As a writer, it is easier to describe strong, simple emotions like fear and joy, and it is easier to create a resonance between your character and your audience with strong emotions. Complex emotions, such as regret, disappointment, or ambition, are harder to describe, but can be much more worthwhile in giving depth to a character portrait.
Take an emotion like regret. Broken down, it is sadness, anger, self-pity, disappointment, and longing, all mixed together into a tangle … and it is your job as the author to untangle that mess for the reader. Can you SHOW such a complex emotion without actually using the word ‘regret’? There are several writing techniques that can assist you in this regard.
“Men become cannibals of their own hearts; remorse, regret, and restless impatience usurp the place of more wholesome feeling: everything seems better than that which is.”
Mary Shelley, Lodore – also published as The Beautiful Widow
First step to is to understand the emotion. I have to admit that I find Scott McCloud’s Making Comics can assist me at this point. McCloud is an illustrator and artist, but his breakdown of the underlying emotional palette to feelings like betrayal and horror is pure genius. I don’t always agree with his palette (I find it oversimplified, but then it is designed for comics), however it is a fabulous jumping off point. As the writer, you should know and understand best what your character is experiencing, so break it down.
Now, evoke that all that complex emotion using the five senses, the setting, and the actions of your character.
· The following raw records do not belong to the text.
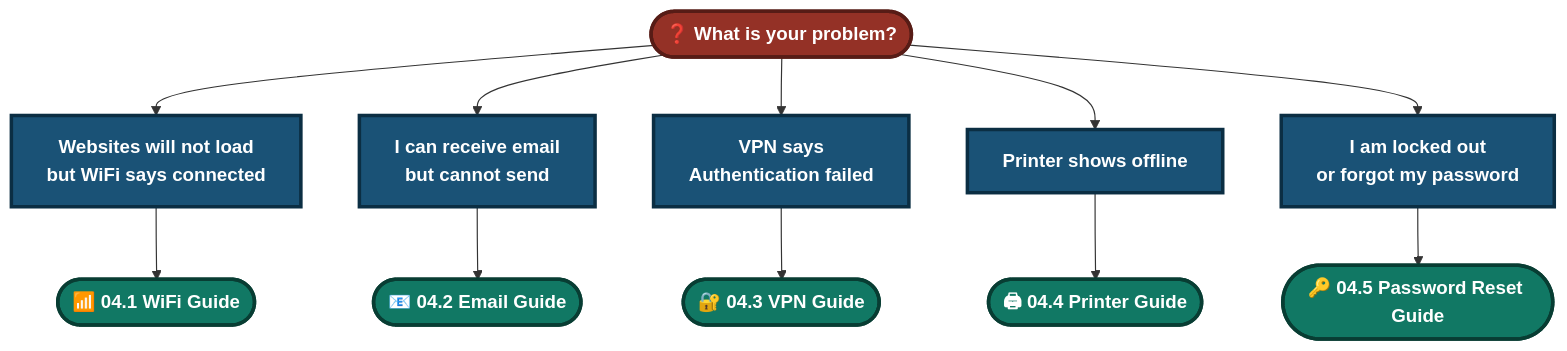
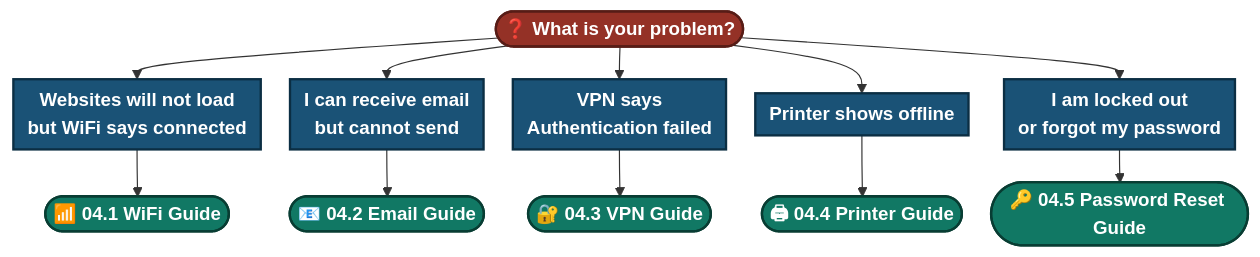
Before and after one commit to malaika-azhar/Customer-Tech-Support-Portfolio: the diagram in 04-Solution-guides/README.md, drawn with Mermaid.

````diff
--- a/04-Solution-guides/README.md
+++ b/04-Solution-guides/README.md
@@ -45,17 +45,18 @@
 ```mermaid
+%%{init: {'flowchart': {'nodeSpacing': 25, 'rankSpacing': 28, 'padding': 6}}}%%
 flowchart TD
     A(["❓ What is your problem?"]):::start --> B["Websites will not load<br/>but WiFi says connected"]:::step
     A --> C["I can receive email<br/>but cannot send"]:::step
     A --> D["VPN says<br/>Authentication failed"]:::step
     A --> E["Printer shows offline"]:::step
     A --> F["I am locked out<br/>or forgot my password"]:::step
     B --> B1(["📶 04.1 WiFi Guide"]):::fix
     C --> C1(["📧 04.2 Email Guide"]):::fix
     D --> D1(["🔐 04.3 VPN Guide"]):::fix
     E --> E1(["🖨 04.4 Printer Guide"]):::fix
     F --> F1(["🔑 04.5 Password Reset Guide"]):::fix
 
-    classDef start fill:#943126,stroke:#571C16,stroke-width:3px,color:#FFFFFF,font-weight:bold
-    classDef step fill:#1A5276,stroke:#0B2E43,stroke-width:3px,color:#FFFFFF,font-weight:bold
-    classDef fix fill:#117864,stroke:#083D33,stroke-width:3px,color:#FFFFFF,font-weight:bold
+    classDef start fill:#943126,stroke:#571C16,stroke-width:2px,color:#FFFFFF,font-weight:bold
+    classDef step fill:#1A5276,stroke:#0B2E43,stroke-width:2px,color:#FFFFFF,font-weight:bold
+    classDef fix fill:#117864,stroke:#083D33,stroke-width:2px,color:#FFFFFF,font-weight:bold
 ```
````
For me, regret might be evoked by faded roses; the use of sepia tone in the light of the setting; tears and the metaphors of tears like pearls or rain; the breaking of a favourite cup or plate; the smell of mothballs lingering in the lace of unused wedding dress.
So, a scene meant to impart our character’s sense of regret might have:
• sadness, conjured by the sound of rain on a window pane,
• anger, symbolized by smouldering embers in a fireplace,
• self-pity, represented by your character looking through a photo album and weeping,
• disappointment, provoked by the missing piece of a jigsaw puzzle,
• longing, evoked by a handful of travel pamphlets on the coffee table.
“In history as in human life, regret does not bring back a lost moment and a thousand years will not recover something lost in a single hour.”
Stefan Zweig, Stellar Moments in Human History
Be subtle. Our character might not be feeling a passionate regret. The stronger the emotion, the more you can make such emotions overt. And yet you should remember that, sometimes, watercolours are more effective than neon lights.